Utah Victim One of Several Nationwide
PORTLAND, Ore. - Joshua Kistler, 31, of Beaverton, Oregon, was sentenced by U.S. District Court Chief Judge Ancer L. Haggerty to 293 months for producing child pornography, Assistant Attorney General Alice S. Fisher and United States Attorney Karin J. Immergut announced today.
On December 14, 2006, Kistler pled guilty to a single-count indictment. A term of supervised release and restitution will be imposed at a later time. This case was investigated by the Federal Bureau of Investigations and involved numerous districts through the United States, most notably, the District of Utah in Salt Lake City.

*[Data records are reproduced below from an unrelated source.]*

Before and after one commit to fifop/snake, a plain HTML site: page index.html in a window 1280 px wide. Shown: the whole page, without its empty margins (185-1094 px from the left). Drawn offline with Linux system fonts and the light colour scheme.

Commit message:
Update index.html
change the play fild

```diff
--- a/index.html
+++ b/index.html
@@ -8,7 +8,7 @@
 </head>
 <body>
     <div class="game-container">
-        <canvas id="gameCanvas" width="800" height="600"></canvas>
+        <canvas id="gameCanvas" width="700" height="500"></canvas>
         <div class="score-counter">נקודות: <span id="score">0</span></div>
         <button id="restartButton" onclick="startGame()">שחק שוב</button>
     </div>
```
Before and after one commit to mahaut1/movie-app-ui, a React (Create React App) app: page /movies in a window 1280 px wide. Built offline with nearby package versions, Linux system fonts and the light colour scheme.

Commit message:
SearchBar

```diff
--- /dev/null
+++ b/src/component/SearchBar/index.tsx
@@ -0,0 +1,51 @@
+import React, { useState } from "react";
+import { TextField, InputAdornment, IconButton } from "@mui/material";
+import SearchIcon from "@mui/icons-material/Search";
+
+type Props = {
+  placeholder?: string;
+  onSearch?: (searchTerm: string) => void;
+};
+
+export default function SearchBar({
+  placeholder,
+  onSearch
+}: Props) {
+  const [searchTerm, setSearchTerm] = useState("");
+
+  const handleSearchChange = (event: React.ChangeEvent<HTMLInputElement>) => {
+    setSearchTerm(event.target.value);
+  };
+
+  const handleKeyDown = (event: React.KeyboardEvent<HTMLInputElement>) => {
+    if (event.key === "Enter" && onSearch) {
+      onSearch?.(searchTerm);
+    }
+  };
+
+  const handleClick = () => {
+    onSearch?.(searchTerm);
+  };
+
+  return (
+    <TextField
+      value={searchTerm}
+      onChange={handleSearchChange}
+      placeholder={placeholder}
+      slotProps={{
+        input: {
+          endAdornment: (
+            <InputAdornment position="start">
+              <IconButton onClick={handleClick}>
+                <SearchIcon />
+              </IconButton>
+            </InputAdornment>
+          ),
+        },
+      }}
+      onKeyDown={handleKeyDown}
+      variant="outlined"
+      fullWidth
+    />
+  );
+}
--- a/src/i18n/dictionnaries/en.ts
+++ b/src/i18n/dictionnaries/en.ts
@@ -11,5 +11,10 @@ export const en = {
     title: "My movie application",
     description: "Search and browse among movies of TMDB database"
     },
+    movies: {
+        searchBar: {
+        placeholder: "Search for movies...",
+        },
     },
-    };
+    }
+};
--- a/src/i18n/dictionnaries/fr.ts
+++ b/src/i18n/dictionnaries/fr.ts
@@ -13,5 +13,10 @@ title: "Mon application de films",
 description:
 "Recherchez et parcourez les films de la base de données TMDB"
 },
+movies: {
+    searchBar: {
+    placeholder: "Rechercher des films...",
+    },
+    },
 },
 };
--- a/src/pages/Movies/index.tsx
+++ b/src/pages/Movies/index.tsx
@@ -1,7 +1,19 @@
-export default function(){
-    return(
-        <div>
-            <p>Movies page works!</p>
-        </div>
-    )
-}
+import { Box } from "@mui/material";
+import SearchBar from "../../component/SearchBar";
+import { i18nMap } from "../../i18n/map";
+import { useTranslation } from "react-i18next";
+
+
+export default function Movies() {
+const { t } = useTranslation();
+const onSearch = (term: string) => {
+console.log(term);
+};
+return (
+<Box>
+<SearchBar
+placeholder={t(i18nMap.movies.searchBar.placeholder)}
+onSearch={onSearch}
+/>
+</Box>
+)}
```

"The very severe sentence in this case will hopefully send a strong message to those who seek to prey on children," stated U.S. Attorney Karin J. Immergut. "Cases such as these will continue to be aggressively prosecuted by the U.S. Attorney's Office in the District of Oregon, as well as by the U.S. Department of Justice under the Project Safe Childhood Initiative."
During his plea in December, Kistler admitted that throughout the summer and fall of 2004, he began engaging in online chat sessions with a minor female in Utah, referred to in the indictment as "MD." He stated that during these conversations he pretended to be a 15-year-old boy named "Trevor" and sent images of his stepson, an actual 15-year-old, to MD to convince her of his age. Kistler fabricated a story about the 15-year-old boy having cancer, apparently in an effort to gain sympathy and to explain why he did not appear online.
Through the course of their relationship, Kistler repeatedly talked with MD about sexual subjects and requested that she engage in sexual acts in front of her "webcam." When she engaged in these acts, Kistler was able to view and record them, which he did on several occasions. In an effort to ensure MD continued her contact with "Trevor", even over her mother's forbiddance, Kistler told MD that another girl he chatted with online had killed herself because he cut off contact with her due to MD's jealously. After hearing this information, MD was overcome by guilt and attempted to commit suicide. Her suicide attempt ultimately led to the involvement of law enforcement, which then led to Kistler's identification and prosecution.
During a search of his residence, law enforcement seized various computer media containing sexually explicit images of minors about which Kistler made statements, indicating that he knew exactly what he was doing, knew that "[m]inors are taboo", and then told agents that, "I've always been a collector." He gave agents detailed information about the software he used to view and record the webcam videos, which did not alert the person with whom he was sharing a connection. The defendant also described his use of software designed to simulate reciprocal webcam video. In this case, Kistler used the software to stream video of a 15-year-old boy to his victims and claimed it was "Trevor." He did this for the purpose of deceiving those minors with whom he was chatting.
During the sentencing hearing, evidence revealed that Kistler also had conversations over the Internet and via webcam with several other minor females across the country, between the ages of 12 and 15. Kistler also convinced these minors to engage in sexually explicit acts in front of their "webcams" and recorded these acts without their knowledge. The case was prosecuted by Assistant United States Attorney Greg Nyhus and Trial Attorney Steve Grocki of the Department of Justice.